It’s best to view the main purpose of a property rental contract in Thailand as a written reminder of what is being agreed by both parties before the tenant hands over any cash and moves in. In your mind you might think you have a legal document that will help protect you in the future should you have any disagreement with the landlord. In reality, if there is any serious disagreement, you’ll lose.
Having said that, getting as much detail about the terms of the lease in writing as possible will ensure there is far less chance of problems if, say, you have to move out earlier than planned or the landlord decides that the improvements you made in fact damaged the property and so refuses to refund your deposit etc
What you need is a contract in Thai and English that offers more detail about who is responsible for what under the terms of the rental agreement.
Within the contact, the following should be included:
- The monthly rental fee
- How long the lease is valid
- What happens if either party terminates the lease agreement
- All other terms and conditions
- A signed an inventory listing all furnishing, fixtures, condition of rooms etc.
The landlord will also ask for a refundable damage deposit. They want as much as possible from you. You want to give as little as possible to them. Aim for one month rental as a damage deposit, but don’t be surprised if the landlord insists on two months for a larger or newer house or bungalow. This deposit can;t be used as payment for the last month or two’s rent. If you try to do that, the landlord will be upset. And you’ll probably return home one day to find your belongings on the street and the locks changed.

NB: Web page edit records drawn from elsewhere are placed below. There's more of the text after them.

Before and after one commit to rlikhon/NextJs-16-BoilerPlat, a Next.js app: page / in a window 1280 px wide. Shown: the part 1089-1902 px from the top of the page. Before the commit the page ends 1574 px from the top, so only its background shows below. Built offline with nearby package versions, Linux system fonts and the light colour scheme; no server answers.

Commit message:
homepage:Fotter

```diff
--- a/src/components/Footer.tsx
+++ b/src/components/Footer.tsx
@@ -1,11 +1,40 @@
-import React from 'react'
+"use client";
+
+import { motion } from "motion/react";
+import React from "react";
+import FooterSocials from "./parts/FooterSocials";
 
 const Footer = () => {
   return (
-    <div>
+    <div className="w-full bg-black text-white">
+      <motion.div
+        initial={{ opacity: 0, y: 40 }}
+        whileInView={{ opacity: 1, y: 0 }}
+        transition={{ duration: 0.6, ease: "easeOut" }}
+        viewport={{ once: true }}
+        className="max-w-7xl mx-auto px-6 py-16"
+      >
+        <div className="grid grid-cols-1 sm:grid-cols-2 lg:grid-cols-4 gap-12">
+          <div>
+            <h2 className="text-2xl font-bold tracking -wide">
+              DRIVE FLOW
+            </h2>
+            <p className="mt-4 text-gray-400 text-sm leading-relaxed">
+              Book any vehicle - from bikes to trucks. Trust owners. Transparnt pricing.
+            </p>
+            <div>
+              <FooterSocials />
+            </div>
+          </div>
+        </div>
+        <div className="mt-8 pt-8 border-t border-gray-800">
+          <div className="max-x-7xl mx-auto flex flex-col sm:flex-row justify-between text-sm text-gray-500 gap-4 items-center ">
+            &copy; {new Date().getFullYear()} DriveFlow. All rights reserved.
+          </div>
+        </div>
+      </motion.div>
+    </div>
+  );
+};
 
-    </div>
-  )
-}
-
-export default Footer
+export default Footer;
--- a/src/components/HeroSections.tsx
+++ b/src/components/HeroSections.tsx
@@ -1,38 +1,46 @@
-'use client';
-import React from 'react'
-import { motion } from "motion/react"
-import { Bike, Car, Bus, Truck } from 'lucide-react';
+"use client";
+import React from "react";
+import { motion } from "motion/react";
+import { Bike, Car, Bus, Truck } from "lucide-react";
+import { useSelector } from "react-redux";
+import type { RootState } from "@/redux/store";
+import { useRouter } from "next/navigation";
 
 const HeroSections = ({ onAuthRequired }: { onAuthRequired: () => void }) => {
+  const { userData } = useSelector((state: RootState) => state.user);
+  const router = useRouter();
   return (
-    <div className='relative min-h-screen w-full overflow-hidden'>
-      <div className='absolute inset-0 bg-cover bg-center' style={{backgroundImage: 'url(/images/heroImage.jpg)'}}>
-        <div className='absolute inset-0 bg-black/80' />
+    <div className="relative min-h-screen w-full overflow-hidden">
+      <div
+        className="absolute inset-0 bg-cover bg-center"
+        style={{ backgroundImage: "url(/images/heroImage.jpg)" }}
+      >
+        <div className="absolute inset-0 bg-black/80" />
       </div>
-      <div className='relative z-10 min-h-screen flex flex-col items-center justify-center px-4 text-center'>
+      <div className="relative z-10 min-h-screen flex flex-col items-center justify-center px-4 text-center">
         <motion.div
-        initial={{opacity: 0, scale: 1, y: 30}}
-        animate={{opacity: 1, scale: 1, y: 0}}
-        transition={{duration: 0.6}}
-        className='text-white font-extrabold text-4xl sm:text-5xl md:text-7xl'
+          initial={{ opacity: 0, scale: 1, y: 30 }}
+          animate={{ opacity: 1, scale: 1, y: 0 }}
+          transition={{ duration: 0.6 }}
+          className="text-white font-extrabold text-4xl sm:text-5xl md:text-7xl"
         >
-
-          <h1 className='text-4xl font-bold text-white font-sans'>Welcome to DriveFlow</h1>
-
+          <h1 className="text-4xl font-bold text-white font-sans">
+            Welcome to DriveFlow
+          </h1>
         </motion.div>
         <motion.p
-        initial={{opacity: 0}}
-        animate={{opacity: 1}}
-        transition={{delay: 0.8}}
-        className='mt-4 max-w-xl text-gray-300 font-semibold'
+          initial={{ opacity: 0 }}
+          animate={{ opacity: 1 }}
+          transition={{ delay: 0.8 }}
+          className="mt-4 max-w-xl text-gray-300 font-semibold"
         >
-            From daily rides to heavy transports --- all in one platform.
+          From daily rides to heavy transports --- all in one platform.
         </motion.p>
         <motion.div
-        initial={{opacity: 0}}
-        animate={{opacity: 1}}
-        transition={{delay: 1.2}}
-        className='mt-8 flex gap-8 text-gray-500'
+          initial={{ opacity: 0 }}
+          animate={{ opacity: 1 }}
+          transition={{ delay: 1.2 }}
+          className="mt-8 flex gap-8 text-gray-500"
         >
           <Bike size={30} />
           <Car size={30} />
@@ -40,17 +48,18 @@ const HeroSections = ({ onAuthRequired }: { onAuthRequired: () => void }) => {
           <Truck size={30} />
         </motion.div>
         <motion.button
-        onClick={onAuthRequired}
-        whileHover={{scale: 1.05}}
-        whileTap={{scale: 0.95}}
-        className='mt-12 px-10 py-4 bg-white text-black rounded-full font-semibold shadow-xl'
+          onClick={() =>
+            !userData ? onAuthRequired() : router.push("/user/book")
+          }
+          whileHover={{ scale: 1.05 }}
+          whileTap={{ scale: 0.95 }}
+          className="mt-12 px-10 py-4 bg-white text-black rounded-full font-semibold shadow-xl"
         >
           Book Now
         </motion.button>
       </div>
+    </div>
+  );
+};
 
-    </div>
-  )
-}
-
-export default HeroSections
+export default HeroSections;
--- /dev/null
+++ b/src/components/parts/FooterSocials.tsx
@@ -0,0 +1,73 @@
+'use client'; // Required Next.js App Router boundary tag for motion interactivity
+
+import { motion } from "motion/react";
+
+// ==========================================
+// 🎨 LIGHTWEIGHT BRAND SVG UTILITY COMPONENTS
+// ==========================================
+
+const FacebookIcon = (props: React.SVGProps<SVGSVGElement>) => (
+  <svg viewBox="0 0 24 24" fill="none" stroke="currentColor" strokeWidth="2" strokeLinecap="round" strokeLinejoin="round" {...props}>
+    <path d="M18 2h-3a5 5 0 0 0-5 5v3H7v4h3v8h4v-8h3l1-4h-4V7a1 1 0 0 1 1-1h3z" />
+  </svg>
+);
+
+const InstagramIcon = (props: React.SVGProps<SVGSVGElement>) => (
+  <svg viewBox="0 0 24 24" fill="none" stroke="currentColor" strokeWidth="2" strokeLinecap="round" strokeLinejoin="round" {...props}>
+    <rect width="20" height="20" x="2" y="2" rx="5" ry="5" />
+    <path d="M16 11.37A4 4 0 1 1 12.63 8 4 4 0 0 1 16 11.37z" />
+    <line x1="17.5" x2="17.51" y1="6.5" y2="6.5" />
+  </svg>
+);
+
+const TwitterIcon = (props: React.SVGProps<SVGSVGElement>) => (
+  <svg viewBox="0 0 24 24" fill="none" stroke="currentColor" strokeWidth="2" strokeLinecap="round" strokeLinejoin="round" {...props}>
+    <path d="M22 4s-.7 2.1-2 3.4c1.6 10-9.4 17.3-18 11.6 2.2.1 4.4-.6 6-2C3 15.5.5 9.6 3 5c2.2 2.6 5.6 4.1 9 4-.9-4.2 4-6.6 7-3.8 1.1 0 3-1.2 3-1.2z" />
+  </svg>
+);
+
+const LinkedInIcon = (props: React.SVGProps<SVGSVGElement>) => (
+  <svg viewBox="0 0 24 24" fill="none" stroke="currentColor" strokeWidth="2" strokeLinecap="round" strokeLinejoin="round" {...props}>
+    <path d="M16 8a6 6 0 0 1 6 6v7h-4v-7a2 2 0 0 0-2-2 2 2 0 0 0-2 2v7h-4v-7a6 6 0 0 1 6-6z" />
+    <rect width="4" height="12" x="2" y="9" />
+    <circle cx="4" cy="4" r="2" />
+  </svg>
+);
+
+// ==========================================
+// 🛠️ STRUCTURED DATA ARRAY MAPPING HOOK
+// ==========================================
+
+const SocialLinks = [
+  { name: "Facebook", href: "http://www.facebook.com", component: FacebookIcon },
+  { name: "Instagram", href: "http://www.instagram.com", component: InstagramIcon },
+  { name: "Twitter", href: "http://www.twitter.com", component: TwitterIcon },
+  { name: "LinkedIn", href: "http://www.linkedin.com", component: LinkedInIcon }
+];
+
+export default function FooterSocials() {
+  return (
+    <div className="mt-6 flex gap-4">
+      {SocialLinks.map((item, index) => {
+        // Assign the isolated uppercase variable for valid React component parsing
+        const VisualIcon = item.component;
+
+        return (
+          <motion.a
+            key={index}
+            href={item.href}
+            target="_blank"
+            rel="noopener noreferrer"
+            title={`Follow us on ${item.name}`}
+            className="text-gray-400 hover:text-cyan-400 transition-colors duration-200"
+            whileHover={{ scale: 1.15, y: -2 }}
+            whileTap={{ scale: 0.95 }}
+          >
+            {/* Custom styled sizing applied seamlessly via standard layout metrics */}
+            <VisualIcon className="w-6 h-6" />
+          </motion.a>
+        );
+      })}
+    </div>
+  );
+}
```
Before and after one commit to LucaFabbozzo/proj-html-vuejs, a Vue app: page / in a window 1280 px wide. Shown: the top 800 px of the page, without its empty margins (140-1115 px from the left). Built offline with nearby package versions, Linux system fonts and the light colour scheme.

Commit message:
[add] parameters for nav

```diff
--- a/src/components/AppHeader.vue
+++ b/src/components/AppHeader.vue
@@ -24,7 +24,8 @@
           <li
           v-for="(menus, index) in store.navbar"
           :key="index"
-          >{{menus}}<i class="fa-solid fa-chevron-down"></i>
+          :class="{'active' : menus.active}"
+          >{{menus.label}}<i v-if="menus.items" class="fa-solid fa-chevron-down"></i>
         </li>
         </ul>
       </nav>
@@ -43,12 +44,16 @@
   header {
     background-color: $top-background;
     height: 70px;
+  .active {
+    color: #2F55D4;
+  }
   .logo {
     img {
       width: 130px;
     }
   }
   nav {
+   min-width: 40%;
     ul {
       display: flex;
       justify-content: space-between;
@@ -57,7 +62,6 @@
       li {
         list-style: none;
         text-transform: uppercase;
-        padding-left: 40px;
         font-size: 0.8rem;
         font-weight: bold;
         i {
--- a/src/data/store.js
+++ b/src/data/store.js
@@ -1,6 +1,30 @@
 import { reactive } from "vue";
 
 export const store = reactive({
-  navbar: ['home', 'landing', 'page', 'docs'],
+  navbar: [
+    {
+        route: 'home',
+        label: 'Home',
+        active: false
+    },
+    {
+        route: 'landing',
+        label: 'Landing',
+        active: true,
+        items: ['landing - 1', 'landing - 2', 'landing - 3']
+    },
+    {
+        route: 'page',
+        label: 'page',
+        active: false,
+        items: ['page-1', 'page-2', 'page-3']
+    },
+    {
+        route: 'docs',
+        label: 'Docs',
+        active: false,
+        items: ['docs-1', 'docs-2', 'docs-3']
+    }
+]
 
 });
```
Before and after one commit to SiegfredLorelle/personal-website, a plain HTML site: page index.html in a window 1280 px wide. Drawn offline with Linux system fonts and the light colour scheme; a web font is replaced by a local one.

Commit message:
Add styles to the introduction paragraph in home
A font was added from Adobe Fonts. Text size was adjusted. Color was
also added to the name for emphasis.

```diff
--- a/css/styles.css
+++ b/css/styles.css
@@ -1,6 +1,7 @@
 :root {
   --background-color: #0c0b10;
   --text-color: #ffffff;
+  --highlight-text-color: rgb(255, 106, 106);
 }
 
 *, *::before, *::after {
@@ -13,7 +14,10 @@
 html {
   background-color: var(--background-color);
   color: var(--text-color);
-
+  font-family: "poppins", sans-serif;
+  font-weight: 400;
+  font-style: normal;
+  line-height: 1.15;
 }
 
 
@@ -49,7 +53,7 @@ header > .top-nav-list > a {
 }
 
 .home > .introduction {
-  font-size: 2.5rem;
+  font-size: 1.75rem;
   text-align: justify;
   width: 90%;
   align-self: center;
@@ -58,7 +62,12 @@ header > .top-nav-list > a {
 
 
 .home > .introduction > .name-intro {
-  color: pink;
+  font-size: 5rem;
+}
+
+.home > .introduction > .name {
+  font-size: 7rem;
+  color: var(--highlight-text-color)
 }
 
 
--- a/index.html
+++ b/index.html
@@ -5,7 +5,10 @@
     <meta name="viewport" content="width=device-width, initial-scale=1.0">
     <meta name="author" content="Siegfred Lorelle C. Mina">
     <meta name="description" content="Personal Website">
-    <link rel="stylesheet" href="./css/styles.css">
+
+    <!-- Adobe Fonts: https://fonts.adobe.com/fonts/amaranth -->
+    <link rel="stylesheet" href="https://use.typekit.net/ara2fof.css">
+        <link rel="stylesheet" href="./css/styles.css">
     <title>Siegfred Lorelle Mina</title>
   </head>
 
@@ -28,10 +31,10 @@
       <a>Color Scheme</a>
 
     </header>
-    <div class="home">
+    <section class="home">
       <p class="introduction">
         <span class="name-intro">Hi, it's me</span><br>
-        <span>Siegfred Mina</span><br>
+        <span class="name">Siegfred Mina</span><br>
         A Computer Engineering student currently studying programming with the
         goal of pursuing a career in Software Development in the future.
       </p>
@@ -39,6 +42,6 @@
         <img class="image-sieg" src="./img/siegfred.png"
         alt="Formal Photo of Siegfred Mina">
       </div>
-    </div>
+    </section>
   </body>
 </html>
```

As a tenant you’re going to have some obvious obligations, for example:
- Paying the rent on the agreed date
- Paying utility bills in a timely manner
- Ensuring that the property is not damaged
- Only having the specified number of people living there
- Give agreed notice when terminating the rental agreement
These are all common sense and the main one that concerns most landlords is paying the rent on time. Ideally do it in person, and with a smile on your face. All most landlords want are tenants who are polite, pay their bills on time and don’t cause problems for their neighbours.
Note that, unless specified in the rental agreement, by law, you aren’t permitted to sub-let the property if the contact doesn’t specifically state that you can. This is worth bearing in mind if you have an idea to rent a larger house and then put the extra bedrooms on Airbnb or if you plan on using your bungalow for 4-5 months a year and then getting someone else in it for the low season to help cover the rent.
You’ll find a few sample contracts online, use them to give you a good idea of what should be included in your own lease contract. The one below is in English and Thai and covers all the bases – although it does state that the tenant can’t sublease the property. Depending on your circumstances, you might want to change that.
A good landlord will want both parties to be in agreement and not have any misunderstandings due to language or culture. So being able to offer them a contact to use that is clearly written in both English and Thai will ensure that their concerns, as well as yours, are covered.
If you have a potential landlord who just answers any query or issue you bring up with “No problem” or “Don’t worry about it. ” and then assures you that he’s a nice guy and there won’t be any problems then that may well be the case. But there again, if there are any disagreements in the future, you will lose as you didn’t get confirmation that he was a nice guy in writing.
Enjoy your house hunting!